By David Randall
NEW YORK (Reuters) - A slow boat down the Mississippi may have been the best way to ride the U.S. energy boom.
Houston-based Kirby Corp, the leading operator of inland barges in the United States, has been one of the winners from the country's expanding energy industry. Yet analysts and investors now question whether the rally in its shares, which are up about 38 percent for the year to date, will continue.
"There's a lot of optimism in the shares, but the jury is still out on whether the growth in the market is justified," said Michael J. Baudendistel, an analyst at Stifel who covers the company.
At issue is whether the company can continue to grow as the cost of acquiring its smaller rivals spikes.
Thanks to hydraulic fracturing, which has opened previously untapped sources of oil and natural gas, the United States continues to produce more petroleum products than the current system of pipelines, railroads and refineries can handle.
That glut has led to some of the highest demand for inland barges on record, with tank barge utilization rates topping 90 percent this year after falling to approximately 50 percent during the financial crisis in 2009, according to Houston-based consultancy RBN Energy.
Overall, analysts expect the company to increase its earnings per share by 13.6 percent over the next year, compared with a median of 0.9 percent among other marine services companies like Seaspan Corp and Diana Shipping Inc, according to Thomson Reuters data.
Analysts have an average target price for the company of $92.36, a nearly 10 percent gain over its current trading price of about $84 per share. The company's shares trade at 18.6 times its estimated earnings compared with an historic average of approximately 15 times earnings.
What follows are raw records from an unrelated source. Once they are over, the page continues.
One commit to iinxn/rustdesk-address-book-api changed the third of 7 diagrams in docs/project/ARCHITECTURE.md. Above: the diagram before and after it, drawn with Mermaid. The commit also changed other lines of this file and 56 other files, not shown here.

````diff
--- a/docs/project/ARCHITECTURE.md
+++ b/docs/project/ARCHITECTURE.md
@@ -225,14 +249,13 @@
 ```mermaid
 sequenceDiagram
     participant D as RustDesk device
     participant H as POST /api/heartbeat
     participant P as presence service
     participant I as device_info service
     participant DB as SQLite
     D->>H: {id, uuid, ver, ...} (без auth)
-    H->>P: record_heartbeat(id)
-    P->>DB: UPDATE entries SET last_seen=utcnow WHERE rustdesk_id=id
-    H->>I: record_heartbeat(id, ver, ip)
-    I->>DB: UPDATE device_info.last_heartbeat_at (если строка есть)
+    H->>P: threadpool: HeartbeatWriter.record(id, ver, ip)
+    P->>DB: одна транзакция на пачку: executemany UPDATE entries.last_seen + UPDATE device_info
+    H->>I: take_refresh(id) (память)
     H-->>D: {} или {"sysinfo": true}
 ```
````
While Kirby's fleet of nearly 900 inland tank barges accounts for about 70 percent of its shipping revenue, the company is notching its largest gains in coastal traffic. Overall, the usage rate of Kirby's 81 coastal barges remained above 90 percent during the second quarter of 2013, compared with a 75 percent utilization rate in the same quarter of 2012, said Douglas Mavrinac, an analyst at Jefferies.
The Port of Corpus Christi, Texas for instance, brings in approximately 500,000 more barrels of oil per day from the nearby Eagle Ford Shale fields than it can refine into products like gasoline and jet fuel, Kevin Sterling, an analyst at BB&T, estimated. The excess oil is sent to a refinery some 550 miles away in St. James, Louisiana on Kirby barges, he said.
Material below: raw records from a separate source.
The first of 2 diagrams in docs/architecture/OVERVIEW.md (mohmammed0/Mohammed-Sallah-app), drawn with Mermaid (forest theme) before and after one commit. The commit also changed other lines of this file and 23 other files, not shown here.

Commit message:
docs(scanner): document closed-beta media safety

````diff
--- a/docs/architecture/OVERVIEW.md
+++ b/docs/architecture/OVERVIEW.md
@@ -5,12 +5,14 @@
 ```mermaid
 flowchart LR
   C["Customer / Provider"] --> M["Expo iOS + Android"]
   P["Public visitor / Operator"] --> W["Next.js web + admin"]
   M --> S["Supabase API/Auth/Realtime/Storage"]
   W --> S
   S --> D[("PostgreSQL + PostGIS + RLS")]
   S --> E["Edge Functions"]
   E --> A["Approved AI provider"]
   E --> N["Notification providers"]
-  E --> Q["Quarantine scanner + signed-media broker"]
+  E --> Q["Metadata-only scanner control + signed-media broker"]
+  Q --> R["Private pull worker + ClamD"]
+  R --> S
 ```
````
"The pipeline and railroad infrastructure simply doesn't exist to handle this, and that gives Kirby significant pricing power," he said.
Those gains contributed to the company's decision to raise its 2013 guidance to $4.15 to $4.35, up from $4.10 to $4.30, when it announced quarterly earnings on July 24. And thanks to a nearly century-old U.S. law known as the Jones Act, which requires ships moving between U.S. ports to be made, owned and crewed by Americans, Kirby's business is largely protected from foreign competitors.
Yet Kirby's efforts to expand its coastal fleet, which has been largely fueled by acquisitions over the last few years, may be hamstrung by rising costs.
Hornbeck Offshore Services, for instance, sold its barge business in late July for a sum which valued each vessel at $260 a barrel, well above Kirby's track record of acquiring vessels for between $150 and $180 a barrel, according to Michael Webber, an analyst at Wells Fargo who covers the company.
"With valuations moving higher sector-wide, we think opportunities to deploy capital at attractive levels are fewer and farther between, meaning Kirby's growth should start to slow," Webber wrote in a note to clients.
Its diesel engine business, meanwhile, remains well below its previous levels, a fallout from low natural gas prices slicing demand for pressure pumping units used in drilling. The company said on its recent earnings call that it believes the market has "bottomed," yet a lasting improvement "still seems multiple quarters away," Webber added.
"The only cheaper way to move something by rail is to move it by barge, and Kirby's size makes it a stand out in the industry," said Eric Marshall, a portfolio manager of the $672 million Hodges Small Cap fund. Pipelines, another low-cost option, do not exist in many of Kirby's markets, he added.
Marshall has owned the stock since late 2008, when shares dipped into the low $20s, and has held it since, giving him an approximately 280 percent return.
New investors may want to be cautious, said Baudendistel, the Stifel analyst, who rates Kirby a hold.
"This company has a lot going for it, but there's a big premium implied in the share price," he said. "That said this is one of the highest-quality companies we cover."
(Reporting by David Randall; Editing by Leslie Gevirtz)